The ironic thing about living in space is that you spend all of your time crammed into a tiny tin can. So the brave men and women at the International Space Station are probably stoked about what’s headed their way next month: a spare room.
As we send humans deeper into space for longer periods of time, habitat design is going to become a crucial part of mission planning. A clever new technology could help NASA figure out how astronauts use their environments, so that we can build much better ones.
Life on Mars may sound glamorous, but in reality it’s going to mean a lot of time crammed in a small bubble with a few other humans. This could end very badly. So to practice, NASA has taken to sticking people in domes and keeping them isolated for months on end.
After watching a two hour debate on the feasibility of the Mars One mission last night, I think I finally understand its problem. It’s not that the company is broke. It’s that we don’t yet have the technology to sustain human life on Mars, and Mars One still won’t admit it.
Without even looking a century or so ahead when we’ll take a Virgin Galactic flight to spend our summers on Europa, there are many legal issues that are already confronting humanity in space. That’s why space lawyers are plenty busy today examining the particular economic and societal challenges found where Earth ends…

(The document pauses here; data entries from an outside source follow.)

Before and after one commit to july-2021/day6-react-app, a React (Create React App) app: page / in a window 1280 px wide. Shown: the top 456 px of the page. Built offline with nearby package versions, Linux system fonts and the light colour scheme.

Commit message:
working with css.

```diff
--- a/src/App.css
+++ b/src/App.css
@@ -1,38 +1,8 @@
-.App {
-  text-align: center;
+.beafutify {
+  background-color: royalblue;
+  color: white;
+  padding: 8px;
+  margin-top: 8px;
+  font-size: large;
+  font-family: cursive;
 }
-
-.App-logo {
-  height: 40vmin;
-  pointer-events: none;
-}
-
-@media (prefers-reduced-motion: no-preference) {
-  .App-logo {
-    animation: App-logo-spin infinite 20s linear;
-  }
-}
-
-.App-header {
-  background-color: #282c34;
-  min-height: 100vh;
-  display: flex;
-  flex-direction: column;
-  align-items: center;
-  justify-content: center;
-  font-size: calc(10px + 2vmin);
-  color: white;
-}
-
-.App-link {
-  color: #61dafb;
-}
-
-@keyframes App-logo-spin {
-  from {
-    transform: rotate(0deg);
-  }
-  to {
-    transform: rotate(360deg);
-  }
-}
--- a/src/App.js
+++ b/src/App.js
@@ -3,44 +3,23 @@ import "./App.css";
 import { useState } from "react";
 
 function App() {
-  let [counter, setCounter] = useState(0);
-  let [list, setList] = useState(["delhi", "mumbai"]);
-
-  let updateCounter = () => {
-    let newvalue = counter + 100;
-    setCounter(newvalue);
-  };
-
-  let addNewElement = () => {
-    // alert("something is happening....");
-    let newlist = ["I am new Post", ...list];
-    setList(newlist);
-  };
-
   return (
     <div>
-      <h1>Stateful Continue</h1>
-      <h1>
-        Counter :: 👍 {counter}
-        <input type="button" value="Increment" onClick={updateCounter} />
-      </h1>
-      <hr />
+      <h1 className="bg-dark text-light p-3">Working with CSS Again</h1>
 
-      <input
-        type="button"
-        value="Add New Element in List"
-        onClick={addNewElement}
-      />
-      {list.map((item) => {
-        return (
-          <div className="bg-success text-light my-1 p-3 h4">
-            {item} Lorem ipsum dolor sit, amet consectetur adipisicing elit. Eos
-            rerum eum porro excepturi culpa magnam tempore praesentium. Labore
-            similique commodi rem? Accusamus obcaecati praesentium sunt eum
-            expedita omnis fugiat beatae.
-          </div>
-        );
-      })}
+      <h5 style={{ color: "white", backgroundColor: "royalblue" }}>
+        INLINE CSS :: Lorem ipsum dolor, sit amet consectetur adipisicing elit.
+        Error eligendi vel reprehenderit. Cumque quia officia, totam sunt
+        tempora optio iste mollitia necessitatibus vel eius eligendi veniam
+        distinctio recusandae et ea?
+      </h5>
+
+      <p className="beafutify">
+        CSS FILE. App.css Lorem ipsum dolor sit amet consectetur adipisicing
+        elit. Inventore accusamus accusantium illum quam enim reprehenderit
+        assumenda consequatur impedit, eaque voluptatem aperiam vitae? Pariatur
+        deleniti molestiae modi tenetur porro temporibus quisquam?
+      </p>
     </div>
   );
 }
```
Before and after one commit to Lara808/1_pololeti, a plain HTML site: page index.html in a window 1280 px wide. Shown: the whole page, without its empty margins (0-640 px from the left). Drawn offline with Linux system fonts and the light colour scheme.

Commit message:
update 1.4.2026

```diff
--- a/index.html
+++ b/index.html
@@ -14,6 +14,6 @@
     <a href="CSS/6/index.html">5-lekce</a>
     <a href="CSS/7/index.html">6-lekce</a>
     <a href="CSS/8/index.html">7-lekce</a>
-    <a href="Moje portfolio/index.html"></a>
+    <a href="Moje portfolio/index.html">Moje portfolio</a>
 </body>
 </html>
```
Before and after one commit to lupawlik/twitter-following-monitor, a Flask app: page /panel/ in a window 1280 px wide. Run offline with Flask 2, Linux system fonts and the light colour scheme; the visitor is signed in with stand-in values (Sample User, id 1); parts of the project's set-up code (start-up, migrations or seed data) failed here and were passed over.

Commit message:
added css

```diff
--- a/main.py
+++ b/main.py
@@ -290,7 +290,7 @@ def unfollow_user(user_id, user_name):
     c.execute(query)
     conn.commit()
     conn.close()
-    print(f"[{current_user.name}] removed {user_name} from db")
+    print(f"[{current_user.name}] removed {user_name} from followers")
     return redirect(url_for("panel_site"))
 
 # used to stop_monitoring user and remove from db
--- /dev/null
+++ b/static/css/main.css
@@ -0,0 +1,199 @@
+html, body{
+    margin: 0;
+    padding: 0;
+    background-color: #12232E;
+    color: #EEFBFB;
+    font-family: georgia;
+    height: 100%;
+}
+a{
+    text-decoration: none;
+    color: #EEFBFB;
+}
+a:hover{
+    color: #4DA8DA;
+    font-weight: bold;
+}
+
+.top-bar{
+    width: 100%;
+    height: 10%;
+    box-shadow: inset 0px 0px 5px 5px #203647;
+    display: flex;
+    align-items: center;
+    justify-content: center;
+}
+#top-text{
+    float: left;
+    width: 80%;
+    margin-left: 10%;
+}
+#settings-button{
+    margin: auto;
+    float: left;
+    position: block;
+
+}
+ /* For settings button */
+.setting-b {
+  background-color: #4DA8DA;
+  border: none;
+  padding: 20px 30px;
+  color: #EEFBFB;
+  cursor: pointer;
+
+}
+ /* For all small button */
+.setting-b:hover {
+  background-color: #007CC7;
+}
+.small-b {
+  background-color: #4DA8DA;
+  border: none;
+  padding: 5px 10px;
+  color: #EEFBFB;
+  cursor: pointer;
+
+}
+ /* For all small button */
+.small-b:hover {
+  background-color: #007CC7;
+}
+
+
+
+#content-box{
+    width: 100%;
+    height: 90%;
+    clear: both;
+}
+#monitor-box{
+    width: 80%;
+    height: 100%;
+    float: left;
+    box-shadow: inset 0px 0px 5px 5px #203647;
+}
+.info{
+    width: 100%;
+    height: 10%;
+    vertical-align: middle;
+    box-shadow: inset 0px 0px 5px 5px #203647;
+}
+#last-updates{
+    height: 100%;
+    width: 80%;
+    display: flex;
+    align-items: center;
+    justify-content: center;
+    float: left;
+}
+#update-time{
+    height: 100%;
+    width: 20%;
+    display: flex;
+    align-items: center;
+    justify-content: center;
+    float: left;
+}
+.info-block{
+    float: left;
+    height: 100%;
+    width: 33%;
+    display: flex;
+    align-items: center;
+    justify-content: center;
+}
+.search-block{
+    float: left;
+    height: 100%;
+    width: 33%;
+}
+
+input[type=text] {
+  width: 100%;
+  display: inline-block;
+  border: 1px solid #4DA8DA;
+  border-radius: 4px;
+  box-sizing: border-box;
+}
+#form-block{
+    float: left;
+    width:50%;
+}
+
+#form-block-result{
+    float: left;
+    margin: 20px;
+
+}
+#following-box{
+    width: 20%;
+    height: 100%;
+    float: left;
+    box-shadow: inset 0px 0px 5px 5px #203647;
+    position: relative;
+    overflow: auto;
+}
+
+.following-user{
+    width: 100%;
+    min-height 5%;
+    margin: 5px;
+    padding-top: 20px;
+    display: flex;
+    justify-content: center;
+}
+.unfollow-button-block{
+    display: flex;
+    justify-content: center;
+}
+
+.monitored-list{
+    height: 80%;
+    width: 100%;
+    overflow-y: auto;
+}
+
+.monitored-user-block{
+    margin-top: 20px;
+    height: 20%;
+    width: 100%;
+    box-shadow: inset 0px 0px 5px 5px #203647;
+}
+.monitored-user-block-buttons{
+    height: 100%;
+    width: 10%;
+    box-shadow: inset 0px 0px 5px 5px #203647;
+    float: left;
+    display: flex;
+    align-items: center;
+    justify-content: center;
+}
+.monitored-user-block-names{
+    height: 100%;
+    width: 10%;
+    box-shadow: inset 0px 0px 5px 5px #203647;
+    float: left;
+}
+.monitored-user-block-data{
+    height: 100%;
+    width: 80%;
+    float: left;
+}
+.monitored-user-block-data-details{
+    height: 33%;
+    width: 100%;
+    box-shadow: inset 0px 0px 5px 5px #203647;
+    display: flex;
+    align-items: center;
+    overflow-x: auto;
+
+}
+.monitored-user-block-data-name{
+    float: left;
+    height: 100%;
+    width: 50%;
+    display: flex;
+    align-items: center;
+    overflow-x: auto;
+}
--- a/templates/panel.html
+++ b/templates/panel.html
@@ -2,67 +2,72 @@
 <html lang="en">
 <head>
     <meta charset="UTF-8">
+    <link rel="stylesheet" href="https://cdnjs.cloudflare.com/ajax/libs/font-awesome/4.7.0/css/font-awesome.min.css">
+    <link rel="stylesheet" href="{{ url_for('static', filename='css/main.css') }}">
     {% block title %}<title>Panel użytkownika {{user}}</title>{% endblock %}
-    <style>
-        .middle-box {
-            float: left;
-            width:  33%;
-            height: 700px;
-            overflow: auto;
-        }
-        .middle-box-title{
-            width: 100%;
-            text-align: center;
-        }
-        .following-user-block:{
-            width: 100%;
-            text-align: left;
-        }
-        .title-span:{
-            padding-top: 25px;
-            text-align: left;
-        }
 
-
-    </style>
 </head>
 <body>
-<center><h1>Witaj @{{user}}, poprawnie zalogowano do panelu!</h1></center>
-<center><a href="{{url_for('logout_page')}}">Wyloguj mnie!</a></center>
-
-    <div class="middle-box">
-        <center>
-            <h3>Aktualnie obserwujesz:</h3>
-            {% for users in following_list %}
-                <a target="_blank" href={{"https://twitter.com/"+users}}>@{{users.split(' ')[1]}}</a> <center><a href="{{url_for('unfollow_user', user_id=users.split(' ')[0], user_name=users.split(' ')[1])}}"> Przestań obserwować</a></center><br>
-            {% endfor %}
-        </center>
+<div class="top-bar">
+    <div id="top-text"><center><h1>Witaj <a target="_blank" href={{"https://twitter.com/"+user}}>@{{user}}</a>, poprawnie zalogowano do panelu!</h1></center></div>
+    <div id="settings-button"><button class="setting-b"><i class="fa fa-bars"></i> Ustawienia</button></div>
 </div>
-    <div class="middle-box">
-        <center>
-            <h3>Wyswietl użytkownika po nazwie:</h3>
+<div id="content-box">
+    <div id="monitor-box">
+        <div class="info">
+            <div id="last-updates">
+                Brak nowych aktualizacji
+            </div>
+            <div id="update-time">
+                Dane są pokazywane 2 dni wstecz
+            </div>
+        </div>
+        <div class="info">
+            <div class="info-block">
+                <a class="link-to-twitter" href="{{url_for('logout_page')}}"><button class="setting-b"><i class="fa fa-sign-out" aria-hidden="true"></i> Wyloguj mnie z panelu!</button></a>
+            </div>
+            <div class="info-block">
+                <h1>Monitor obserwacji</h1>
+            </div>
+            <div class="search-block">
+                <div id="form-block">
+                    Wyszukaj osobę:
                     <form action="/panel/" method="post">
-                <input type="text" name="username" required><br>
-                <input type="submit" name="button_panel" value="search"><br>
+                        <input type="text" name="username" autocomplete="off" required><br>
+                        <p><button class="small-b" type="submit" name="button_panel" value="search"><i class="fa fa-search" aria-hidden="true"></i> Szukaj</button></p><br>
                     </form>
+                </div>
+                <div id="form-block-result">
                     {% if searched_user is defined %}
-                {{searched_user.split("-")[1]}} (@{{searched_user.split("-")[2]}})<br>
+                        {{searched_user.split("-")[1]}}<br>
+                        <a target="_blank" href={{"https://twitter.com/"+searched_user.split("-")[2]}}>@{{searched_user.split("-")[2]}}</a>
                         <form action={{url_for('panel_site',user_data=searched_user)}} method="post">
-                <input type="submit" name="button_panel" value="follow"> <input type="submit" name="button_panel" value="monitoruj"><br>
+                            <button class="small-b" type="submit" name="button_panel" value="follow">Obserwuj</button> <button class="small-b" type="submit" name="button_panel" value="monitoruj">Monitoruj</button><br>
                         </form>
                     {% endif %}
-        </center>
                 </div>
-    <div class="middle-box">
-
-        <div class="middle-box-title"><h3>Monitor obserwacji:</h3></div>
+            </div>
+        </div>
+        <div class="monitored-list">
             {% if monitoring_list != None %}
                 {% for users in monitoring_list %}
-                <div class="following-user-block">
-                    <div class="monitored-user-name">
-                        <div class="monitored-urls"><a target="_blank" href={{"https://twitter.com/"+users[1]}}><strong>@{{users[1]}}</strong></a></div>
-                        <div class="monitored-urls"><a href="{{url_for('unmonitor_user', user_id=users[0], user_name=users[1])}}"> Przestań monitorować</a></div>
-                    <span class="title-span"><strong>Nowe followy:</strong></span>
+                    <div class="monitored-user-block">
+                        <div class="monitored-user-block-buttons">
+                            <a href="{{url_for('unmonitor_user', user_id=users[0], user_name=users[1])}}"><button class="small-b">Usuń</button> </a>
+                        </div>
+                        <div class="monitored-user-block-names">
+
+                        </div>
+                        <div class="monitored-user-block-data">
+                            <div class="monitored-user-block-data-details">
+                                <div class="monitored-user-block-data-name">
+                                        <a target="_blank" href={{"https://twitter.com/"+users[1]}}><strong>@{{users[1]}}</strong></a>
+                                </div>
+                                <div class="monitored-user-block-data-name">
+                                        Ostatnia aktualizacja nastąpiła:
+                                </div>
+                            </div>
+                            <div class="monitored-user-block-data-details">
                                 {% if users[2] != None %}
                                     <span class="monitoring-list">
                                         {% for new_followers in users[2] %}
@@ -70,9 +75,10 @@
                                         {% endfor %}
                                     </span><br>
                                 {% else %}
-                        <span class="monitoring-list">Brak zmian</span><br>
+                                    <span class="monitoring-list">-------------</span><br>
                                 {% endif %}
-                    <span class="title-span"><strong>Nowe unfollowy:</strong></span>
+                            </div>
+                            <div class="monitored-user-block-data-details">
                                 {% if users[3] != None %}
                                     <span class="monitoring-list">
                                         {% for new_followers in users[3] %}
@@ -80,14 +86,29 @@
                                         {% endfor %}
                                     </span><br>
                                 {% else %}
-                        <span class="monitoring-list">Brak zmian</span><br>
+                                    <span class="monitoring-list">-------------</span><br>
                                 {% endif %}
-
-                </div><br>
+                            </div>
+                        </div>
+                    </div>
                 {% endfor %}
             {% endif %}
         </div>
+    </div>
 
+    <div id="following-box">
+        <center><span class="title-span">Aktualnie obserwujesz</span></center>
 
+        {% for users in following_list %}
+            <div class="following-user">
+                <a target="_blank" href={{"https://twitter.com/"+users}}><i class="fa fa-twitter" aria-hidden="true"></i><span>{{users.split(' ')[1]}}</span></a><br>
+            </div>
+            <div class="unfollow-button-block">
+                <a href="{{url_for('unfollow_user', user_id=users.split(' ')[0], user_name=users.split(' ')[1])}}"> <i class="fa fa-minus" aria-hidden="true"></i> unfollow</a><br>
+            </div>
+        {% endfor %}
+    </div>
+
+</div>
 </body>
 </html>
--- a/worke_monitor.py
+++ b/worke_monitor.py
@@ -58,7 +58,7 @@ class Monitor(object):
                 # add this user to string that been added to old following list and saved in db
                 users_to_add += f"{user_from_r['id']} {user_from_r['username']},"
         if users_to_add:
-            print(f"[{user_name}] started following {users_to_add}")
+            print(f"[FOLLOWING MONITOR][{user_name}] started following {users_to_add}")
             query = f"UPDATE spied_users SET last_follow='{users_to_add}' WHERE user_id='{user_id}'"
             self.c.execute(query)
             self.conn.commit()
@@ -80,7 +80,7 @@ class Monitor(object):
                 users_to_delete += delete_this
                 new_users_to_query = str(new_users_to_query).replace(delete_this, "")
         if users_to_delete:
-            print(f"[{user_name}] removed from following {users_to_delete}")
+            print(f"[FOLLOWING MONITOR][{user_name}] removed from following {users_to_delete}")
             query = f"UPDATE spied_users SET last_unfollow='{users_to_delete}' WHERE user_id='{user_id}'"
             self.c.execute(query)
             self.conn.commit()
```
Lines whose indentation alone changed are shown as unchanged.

We all dream of journeying (or living) among the stars. But space is a spectacularly awful place for humans, and we’re not suited for life there at all. And yet, it doesn’t have to be that way. Here are all the ways we’ll need to re-engineer the human body, in order to make space our home.
None of us would be alive today without plants, and if humans want to survive beyond Earth long-term, we’ll need to bring our leafy greens with us. Eventually, astronauts are going to have to become space farmers.
Famed scifi author Neal Stephenson’s new novel Seveneves is out today, and one of the most exciting things about it is that it’s packed with realistic representations of space megastructures where humans live. We talked to Stephenson about his ideas, and have some exclusive art from Weta showing what they look like.
What would it be like to live inside an orbital space colony? A new online app lets you glimpse the possibilities. Created by author Joan Slonczewski to tie in with her new novel The Highest Frontier, Frontera 3D takes you inside a rotating cylindrical colony, similar to the O'Neill cylinders envisioned in the 1970s…
Where will you live when we move from our savage planetary existence to interstellar life on massive, engineered structures? We've got a gallery of concept art featuring some gorgeous, awe-inspiring ideas.